While the print ad indicates the market is librarians and early education professionals, I wonder how long it will be before parents clamor for a copy for home. It includes CDs, story times, reproducibles for parents and caregivers. In light of the recent declaration of making preschool available for all kids, I suppose this makes marketing sense.
I wonder, though, how the cost of one program (about $150-300) could be put to better use. How many books could someone buy for $300 from a jobber? How many storytime programs could be provided for the same amount sans the programmed materials?
I also wonder about this packaging of childhood. I see commercials on TV for toys that tout how much learning is taking place while kids are playing with various toys. Is that the new purpose of toys? To learn something? Where is play now relegated? When elementary kids are being given THE LITTLE PRINCE, I suspect the time for playful texts is gone along, apparently, with playful toys, playful talk, and anything that is not serious learning. Heaven forbid kids have fun. No other country has kids having fun, right?
Kylene Beers posted about this and said she and her husband used the Rock and Read (TM) reading program. They rocked the kids and read to them. I am a big fan of this type of program. Kids learn early about our attitudes toward books and reading. They know the difference between fun and a lesson/learning.
I start semesters in children's literature with EVERYBODY NEEDS A ROCK by Byrd Baylor and Peter Parnall. One of the rules of finding a rock is to sniff that rock. Kids, after all, can smell better than grown ups. I agree. Kids can smell a lesson coming from a long way off.

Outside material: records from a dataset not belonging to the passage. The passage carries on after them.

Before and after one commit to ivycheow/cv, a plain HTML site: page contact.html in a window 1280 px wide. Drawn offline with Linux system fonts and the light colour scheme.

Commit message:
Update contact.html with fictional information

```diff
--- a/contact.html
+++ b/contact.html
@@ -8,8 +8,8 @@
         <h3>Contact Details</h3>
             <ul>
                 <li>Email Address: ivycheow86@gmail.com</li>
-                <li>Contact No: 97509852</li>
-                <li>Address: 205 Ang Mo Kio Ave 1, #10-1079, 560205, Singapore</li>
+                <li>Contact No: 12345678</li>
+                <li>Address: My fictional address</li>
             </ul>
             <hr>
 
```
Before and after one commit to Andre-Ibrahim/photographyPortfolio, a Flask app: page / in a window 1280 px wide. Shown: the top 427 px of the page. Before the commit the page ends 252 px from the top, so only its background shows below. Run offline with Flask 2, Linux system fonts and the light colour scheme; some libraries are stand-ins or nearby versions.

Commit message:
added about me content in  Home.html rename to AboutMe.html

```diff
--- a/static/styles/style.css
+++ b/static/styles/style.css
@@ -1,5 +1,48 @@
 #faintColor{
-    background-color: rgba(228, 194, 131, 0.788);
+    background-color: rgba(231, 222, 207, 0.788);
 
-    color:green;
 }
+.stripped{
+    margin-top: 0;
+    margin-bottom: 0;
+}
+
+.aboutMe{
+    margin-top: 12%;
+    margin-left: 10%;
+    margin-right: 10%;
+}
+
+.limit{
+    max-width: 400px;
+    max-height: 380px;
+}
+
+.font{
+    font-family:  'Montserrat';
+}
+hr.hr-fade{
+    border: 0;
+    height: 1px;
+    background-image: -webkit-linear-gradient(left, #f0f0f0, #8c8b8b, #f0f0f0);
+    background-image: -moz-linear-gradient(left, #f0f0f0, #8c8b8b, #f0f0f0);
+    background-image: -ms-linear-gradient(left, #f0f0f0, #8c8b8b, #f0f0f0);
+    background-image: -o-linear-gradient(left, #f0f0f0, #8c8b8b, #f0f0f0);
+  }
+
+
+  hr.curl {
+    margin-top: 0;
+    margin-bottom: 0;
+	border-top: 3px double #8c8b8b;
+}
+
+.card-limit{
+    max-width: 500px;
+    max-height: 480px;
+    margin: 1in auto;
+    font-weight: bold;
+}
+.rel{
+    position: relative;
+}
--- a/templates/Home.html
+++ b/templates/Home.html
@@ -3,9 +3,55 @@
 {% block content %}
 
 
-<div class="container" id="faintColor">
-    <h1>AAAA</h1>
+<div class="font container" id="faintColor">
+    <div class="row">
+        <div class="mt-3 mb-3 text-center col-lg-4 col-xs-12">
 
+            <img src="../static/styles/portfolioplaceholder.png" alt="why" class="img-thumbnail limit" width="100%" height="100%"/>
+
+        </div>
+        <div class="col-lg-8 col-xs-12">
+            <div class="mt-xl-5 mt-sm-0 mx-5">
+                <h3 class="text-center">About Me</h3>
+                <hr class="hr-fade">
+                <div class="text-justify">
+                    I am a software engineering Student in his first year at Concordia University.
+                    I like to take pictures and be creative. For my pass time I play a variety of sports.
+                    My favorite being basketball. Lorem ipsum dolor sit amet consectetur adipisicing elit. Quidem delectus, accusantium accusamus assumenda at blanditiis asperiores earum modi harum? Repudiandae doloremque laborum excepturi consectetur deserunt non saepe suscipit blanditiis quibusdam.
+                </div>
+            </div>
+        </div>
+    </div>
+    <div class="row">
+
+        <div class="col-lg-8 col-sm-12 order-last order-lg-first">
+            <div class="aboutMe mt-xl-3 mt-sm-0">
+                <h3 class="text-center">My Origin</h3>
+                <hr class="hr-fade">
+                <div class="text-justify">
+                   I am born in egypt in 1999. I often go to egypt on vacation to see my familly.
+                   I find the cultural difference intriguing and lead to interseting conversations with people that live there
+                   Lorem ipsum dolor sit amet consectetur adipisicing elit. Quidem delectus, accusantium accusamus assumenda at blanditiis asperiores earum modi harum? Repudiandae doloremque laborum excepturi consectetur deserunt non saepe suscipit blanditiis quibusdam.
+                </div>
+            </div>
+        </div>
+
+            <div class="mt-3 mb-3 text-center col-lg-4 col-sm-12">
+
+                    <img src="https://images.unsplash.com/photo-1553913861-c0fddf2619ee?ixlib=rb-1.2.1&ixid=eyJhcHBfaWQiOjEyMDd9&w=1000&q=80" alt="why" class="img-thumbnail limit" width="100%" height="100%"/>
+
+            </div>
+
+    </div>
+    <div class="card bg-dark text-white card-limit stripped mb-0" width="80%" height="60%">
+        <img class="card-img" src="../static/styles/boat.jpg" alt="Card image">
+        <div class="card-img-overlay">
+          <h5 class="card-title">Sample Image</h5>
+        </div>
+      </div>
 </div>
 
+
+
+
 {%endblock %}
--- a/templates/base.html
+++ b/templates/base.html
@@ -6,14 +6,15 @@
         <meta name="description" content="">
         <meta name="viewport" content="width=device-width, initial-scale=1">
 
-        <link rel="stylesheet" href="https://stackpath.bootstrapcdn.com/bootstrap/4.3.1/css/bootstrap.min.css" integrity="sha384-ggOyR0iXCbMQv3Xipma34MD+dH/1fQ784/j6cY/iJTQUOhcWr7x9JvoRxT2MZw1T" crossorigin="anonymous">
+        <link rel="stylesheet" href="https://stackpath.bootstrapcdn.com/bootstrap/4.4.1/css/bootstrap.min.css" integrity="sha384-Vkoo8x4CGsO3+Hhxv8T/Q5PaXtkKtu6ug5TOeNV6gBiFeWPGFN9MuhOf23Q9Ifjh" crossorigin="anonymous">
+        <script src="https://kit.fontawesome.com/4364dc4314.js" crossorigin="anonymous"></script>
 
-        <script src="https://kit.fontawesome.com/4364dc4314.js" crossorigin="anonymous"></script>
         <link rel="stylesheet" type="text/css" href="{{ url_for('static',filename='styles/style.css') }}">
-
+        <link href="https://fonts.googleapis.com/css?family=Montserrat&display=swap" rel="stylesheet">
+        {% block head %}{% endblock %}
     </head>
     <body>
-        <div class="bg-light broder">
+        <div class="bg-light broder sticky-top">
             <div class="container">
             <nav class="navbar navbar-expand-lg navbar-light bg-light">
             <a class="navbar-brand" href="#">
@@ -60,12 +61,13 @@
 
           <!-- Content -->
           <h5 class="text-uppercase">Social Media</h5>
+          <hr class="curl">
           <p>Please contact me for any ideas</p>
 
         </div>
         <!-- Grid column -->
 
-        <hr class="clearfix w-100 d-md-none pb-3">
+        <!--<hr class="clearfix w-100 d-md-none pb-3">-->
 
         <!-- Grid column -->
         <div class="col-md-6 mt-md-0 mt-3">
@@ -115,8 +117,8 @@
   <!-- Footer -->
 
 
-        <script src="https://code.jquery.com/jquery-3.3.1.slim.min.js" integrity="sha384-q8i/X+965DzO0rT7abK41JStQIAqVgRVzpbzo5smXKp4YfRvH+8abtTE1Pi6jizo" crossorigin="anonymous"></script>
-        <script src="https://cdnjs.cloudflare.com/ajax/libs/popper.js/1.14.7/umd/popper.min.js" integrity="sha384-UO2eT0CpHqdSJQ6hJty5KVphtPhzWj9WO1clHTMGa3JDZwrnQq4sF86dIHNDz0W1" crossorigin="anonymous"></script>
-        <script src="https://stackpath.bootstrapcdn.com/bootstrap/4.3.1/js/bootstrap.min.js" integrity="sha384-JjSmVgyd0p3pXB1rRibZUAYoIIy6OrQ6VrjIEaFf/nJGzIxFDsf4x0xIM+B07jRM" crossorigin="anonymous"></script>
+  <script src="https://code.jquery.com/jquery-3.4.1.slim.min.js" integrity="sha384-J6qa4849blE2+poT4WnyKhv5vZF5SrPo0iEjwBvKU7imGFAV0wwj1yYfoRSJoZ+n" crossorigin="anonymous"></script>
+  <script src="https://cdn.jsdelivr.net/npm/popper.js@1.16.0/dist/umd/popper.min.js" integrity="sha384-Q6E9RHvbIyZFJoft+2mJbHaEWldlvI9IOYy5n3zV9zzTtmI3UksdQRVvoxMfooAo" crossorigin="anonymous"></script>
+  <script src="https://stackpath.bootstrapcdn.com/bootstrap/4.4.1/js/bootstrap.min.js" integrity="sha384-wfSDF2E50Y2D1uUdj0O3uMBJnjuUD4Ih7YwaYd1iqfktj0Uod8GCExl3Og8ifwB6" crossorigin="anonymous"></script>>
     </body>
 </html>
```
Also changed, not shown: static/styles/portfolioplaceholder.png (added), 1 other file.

They can smell a program as soon as it enters the room.
Can we please just place the lessons on pause for childhood (especially birth-24 months) and let kids enjoy having someone they love read to them. As Steven Layne says in his poem: "Read to them. Before the time/Before the moment/Is gone."